**What the task asks**
What is needed is an exact copy of the records below, minus any pictures.
━━━━━ Excerpted data ━━━━━
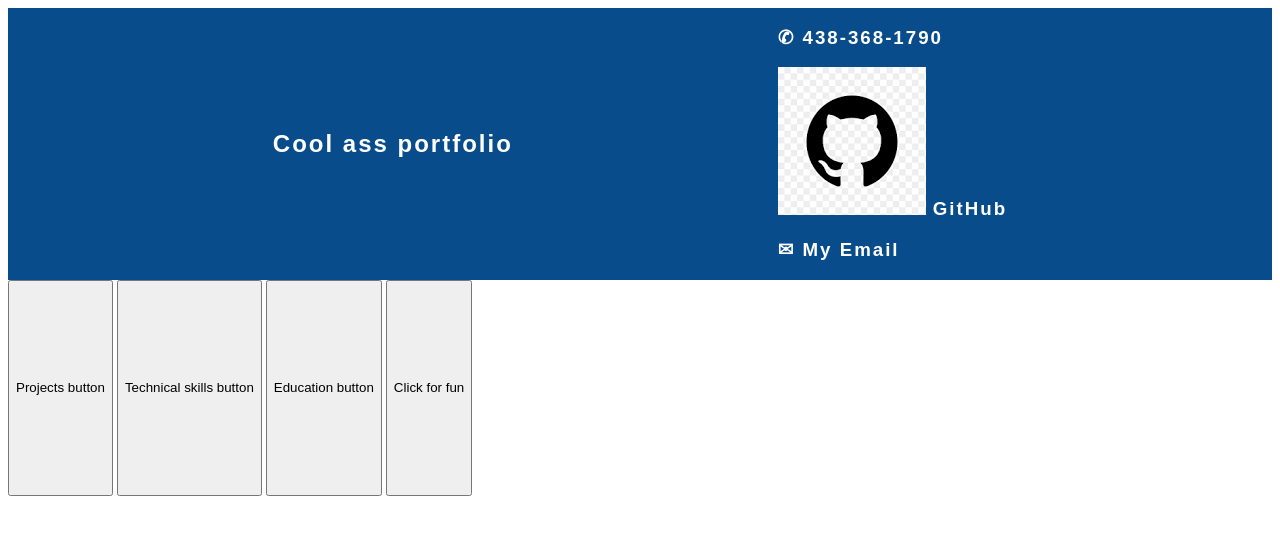
Repository: zackaroo20/zackaroo20
Page: index.html
These files come from the project's save history. The page is drawn as it stood at one moment and after the next save; the edit follows.
The browser window is 1280 px wide. The pictures show the whole page.

Above is the page before, as saved 2026-05-12 13:01:07.

After the next save:
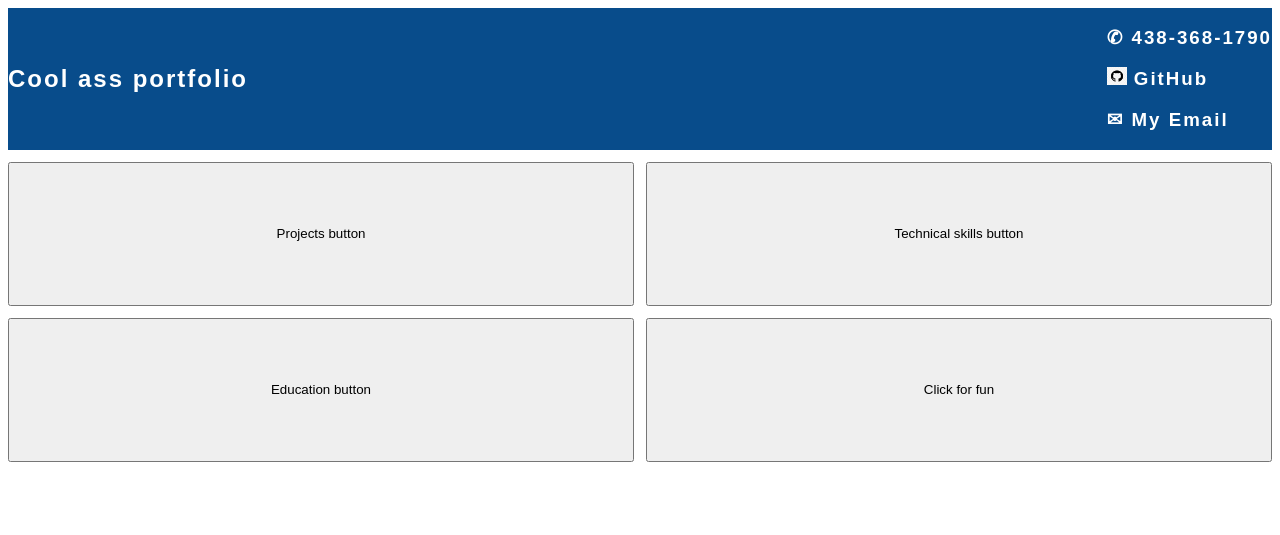
Saved 61 s later.
--- a/styles/index.css
+++ b/styles/index.css
@@ -9,27 +9,27 @@ header {
   background-color: #084c8b;
   color: white;
   display: flex;
-  justify-content: space-evenly;
+  justify-content:space-between;
   align-items: center;
+  margin-bottom: 12px;
 }
+
 section{
-    grid-template-columns: repeat(2,1fr);
-
-
-
-
-
-
-
+  display: grid;
+  grid-template-columns: repeat(2, 1fr);
+  gap: 12px;
 }
 img {
   background-color: transparent;
 
+  width: 20px;
+  height: 18px;
 }
 h3 a {
   text-decoration: none;
   color: inherit;
 }
  button {
-  height: 30vh;
+  height: 20vh;
+  width: 100%;
  }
━━━━━
**Problem solution**
Repository: zackaroo20/zackaroo20
Page: index.html
These files come from the project's save history. The page is drawn as it stood at one moment and after the next save; the edit follows.
The browser window is 1280 px wide. The pictures show the whole page.

Above is the page before, as saved 2026-05-12 13:01:07.

After the next save:
Saved 61 s later.
--- a/styles/index.css
+++ b/styles/index.css
@@ -9,27 +9,27 @@ header {
   background-color: #084c8b;
   color: white;
   display: flex;
-  justify-content: space-evenly;
+  justify-content:space-between;
   align-items: center;
+  margin-bottom: 12px;
 }
+
 section{
-    grid-template-columns: repeat(2,1fr);
-
-
-
-
-
-
-
+  display: grid;
+  grid-template-columns: repeat(2, 1fr);
+  gap: 12px;
 }
 img {
   background-color: transparent;
 
+  width: 20px;
+  height: 18px;
 }
 h3 a {
   text-decoration: none;
   color: inherit;
 }
  button {
-  height: 30vh;
+  height: 20vh;
+  width: 100%;
  }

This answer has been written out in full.